═════ Extracted entries ═════
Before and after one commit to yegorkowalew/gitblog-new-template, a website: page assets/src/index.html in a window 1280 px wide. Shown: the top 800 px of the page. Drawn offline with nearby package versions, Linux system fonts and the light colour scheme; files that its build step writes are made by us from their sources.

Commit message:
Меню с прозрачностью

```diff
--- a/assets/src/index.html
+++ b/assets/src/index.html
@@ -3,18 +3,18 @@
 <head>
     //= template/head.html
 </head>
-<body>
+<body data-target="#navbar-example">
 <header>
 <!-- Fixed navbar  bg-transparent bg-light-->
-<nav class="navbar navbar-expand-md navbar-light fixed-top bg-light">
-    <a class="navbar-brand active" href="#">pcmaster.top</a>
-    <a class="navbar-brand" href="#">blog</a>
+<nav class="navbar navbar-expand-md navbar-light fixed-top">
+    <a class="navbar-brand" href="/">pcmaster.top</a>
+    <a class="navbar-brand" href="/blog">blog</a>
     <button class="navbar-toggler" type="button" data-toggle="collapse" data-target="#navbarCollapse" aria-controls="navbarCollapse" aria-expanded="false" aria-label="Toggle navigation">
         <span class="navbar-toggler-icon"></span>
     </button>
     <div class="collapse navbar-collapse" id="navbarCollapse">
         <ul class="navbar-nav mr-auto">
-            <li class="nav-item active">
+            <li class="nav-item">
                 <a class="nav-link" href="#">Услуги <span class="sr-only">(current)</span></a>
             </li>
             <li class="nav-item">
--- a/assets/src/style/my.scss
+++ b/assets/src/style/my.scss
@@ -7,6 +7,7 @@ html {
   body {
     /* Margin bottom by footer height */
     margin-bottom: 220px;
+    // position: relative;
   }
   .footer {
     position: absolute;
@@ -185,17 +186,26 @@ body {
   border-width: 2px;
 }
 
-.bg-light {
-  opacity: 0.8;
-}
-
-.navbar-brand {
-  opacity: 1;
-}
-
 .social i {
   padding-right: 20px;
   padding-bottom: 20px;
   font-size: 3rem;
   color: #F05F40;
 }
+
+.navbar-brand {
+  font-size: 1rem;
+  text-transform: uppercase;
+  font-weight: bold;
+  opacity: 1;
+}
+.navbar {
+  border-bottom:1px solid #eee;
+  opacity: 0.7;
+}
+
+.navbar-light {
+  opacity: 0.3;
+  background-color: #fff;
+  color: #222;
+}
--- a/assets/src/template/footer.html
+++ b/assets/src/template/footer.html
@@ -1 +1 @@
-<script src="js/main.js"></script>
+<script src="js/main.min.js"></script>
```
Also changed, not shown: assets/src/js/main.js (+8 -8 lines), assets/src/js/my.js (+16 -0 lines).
═════
═════ Extracted entries ═════
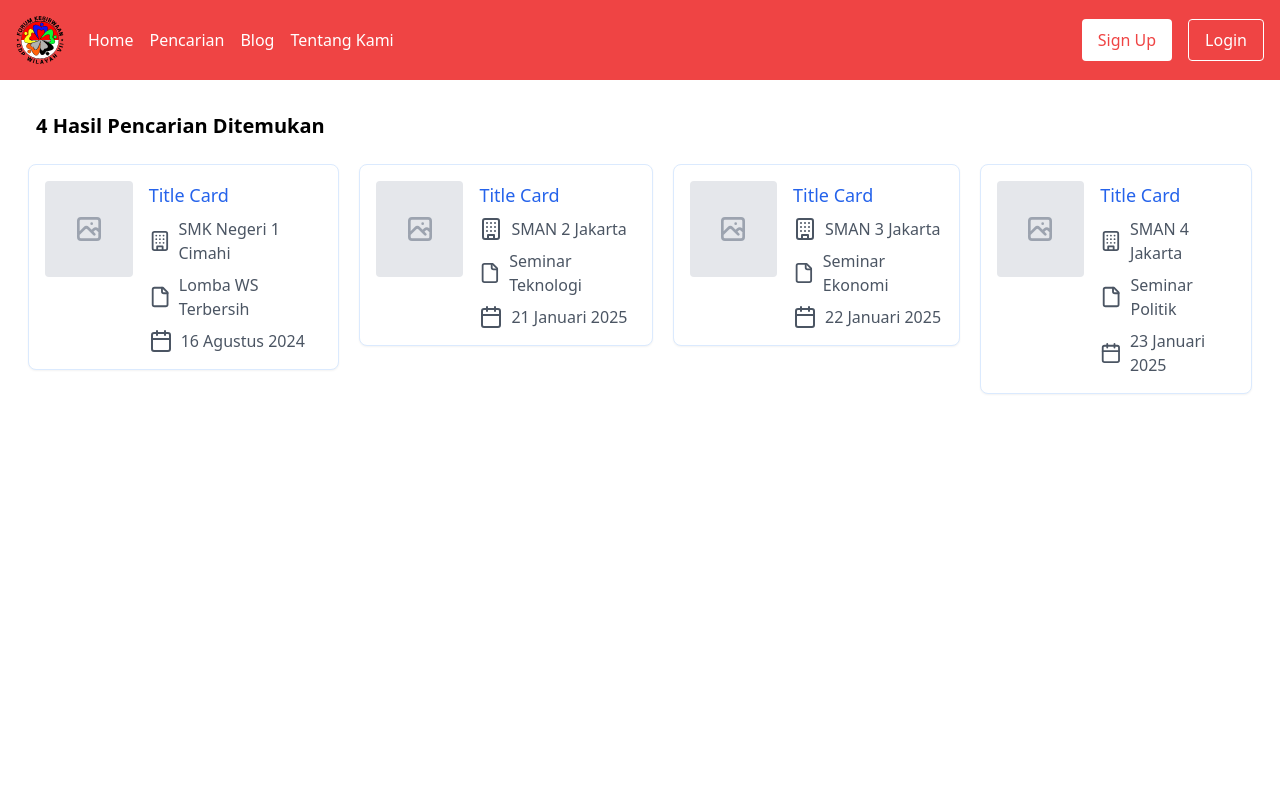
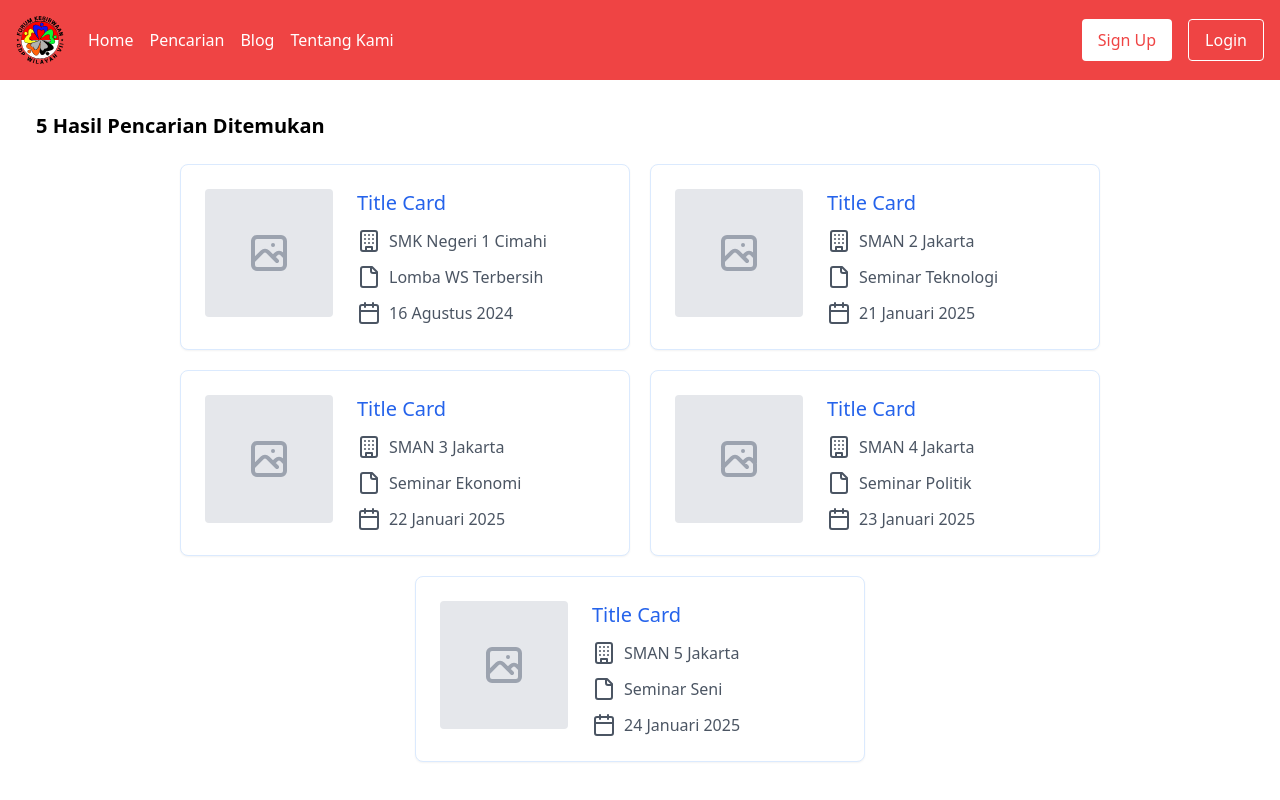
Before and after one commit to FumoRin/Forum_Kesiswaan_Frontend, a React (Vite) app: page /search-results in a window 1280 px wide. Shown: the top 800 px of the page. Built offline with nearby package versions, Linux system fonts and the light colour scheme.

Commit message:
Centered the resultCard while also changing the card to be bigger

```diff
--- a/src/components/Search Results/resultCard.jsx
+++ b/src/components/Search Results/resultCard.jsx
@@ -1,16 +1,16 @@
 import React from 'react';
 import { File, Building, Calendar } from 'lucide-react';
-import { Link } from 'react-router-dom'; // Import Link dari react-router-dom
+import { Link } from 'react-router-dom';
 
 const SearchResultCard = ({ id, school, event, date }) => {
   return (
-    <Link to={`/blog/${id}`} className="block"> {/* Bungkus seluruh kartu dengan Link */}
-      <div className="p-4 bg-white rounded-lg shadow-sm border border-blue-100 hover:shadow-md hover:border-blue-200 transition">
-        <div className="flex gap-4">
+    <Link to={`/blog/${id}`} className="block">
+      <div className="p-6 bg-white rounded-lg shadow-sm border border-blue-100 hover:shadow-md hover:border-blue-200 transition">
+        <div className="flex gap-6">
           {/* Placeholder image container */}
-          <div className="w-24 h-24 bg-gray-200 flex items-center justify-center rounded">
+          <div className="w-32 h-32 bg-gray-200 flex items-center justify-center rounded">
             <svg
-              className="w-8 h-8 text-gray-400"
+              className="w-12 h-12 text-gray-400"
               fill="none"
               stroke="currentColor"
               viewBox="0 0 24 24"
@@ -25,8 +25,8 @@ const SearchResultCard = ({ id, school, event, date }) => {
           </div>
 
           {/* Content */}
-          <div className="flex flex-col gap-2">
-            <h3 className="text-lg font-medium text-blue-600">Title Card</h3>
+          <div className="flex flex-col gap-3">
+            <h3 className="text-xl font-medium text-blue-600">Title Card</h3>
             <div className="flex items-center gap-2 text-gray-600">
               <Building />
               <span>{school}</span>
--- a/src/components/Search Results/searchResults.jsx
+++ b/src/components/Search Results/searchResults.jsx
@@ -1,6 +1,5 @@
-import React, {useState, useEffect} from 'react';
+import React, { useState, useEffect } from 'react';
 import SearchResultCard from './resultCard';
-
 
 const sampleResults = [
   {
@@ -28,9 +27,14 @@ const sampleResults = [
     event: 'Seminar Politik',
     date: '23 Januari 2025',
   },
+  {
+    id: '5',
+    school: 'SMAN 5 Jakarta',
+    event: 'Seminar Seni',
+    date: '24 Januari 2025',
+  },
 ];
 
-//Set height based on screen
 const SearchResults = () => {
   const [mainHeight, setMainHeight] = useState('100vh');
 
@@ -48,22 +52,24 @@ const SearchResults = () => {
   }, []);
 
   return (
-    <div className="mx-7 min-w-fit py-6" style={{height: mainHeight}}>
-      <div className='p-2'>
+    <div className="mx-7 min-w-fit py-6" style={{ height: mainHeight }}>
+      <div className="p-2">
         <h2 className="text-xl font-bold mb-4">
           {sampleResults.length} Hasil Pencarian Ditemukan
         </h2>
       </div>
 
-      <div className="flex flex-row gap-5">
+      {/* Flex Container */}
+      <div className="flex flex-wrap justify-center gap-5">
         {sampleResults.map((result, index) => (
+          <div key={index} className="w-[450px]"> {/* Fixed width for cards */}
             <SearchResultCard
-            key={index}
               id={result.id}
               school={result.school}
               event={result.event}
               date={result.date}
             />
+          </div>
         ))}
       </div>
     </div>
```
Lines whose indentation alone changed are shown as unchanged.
═════
• _Assigned task_
Whenever "system" occurs in a line of the entries, copy that line.

• _Solution_
Before and after one commit to yegorkowalew/gitblog-new-template, a website: page assets/src/index.html in a window 1280 px wide. Shown: the top 800 px of the page. Drawn offline with nearby package versions, Linux system fonts and the light colour scheme; files that its build step writes are made by us from their sources.
Before and after one commit to FumoRin/Forum_Kesiswaan_Frontend, a React (Vite) app: page /search-results in a window 1280 px wide. Shown: the top 800 px of the page. Built offline with nearby package versions, Linux system fonts and the light colour scheme.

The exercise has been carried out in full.